Upgrade to water-efficient appliances 

The Australian Government’s Water Efficiency Labelling and Standards (WELS) scheme mandates that all water-using appliances such as dishwashers, washing machines, showers, taps, and toilets must display a water rating out of six stars to show how efficient a product is and how much water is consumed per use. 

Checking the WELS rating before buying a new appliance can help you manage your water usage and help you save on your next water bill.

Be mindful of appliance energy ratings 

In Australia, many household appliances – including air conditioners, washing machines, dryers, fridges, and dishwashers – must display an Energy Rating Label, which provides information on their energy efficiency. 

While energy-efficient products may be more expensive to buy, over time they may cost less money to run. Use the Australian Government’s energy ratings calculator to help find and compare energy-efficient appliances. 

Eco-friendly DIY home projects 

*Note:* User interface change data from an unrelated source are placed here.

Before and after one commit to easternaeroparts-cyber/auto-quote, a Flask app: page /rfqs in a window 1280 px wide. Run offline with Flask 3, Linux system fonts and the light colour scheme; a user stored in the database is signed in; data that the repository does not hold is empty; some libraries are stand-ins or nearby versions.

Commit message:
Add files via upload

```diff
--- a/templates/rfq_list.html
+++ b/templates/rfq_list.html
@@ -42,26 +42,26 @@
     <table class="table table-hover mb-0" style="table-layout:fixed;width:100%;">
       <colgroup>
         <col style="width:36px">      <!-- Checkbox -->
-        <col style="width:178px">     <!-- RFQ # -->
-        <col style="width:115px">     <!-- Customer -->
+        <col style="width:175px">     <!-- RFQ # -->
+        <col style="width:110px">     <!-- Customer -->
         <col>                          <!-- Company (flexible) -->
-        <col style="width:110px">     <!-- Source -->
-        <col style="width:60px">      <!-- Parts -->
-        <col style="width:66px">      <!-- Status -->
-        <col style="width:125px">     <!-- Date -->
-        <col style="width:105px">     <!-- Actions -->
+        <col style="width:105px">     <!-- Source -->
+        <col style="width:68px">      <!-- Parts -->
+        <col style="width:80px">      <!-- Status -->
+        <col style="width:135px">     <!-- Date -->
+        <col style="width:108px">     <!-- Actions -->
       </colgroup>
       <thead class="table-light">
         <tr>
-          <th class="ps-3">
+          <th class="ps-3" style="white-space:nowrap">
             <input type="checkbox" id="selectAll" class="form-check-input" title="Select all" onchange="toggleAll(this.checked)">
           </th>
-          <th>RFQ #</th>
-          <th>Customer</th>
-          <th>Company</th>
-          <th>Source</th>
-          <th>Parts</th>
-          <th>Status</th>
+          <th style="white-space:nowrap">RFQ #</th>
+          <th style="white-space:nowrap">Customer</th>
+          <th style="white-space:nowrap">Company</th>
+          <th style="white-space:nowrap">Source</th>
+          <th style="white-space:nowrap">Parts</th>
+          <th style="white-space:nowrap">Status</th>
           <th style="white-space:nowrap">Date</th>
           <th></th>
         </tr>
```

Next time you’re thinking about putting a piece of furniture out for a council pick-up, consider upcycling it instead of getting rid of it. Not only will you give your household item a new lease on life, but you could end up creating something unique, useful, and ultimately prevent it from ending up in landfill. 

You can discover lots of DIY projects waiting to happen just by looking around your home, from converting drawers of an old side table or tallboy into planters for your garden or applying sun-safe paint to an old dining table and chairs to use as outdoor furniture. 

Instead of buying new wall art, you can breathe new life into old scarves, vintage fabrics or old jewellery by displaying them in frames around your home. 

You can also create collages using greeting cards you received, wrapping paper that’s too pretty to throw away and clippings from old magazines. Not only will you give your old belongings a second life, but it can also be a fun arts and craft project that could involve the whole family.

Sustainable living 

If you are one of the many Australians shifting your mindset about how you live and the impact your home has on our planet, then these home improvement ideas could be a good way to make your home more environmentally sustainable.

After making eco-friendly upgrades to your house, don’t forget to review your home insurance policy regularly to see that your home and contents has the level of protection you need. 

Find out more about Real Home Insurance online and get a quote today.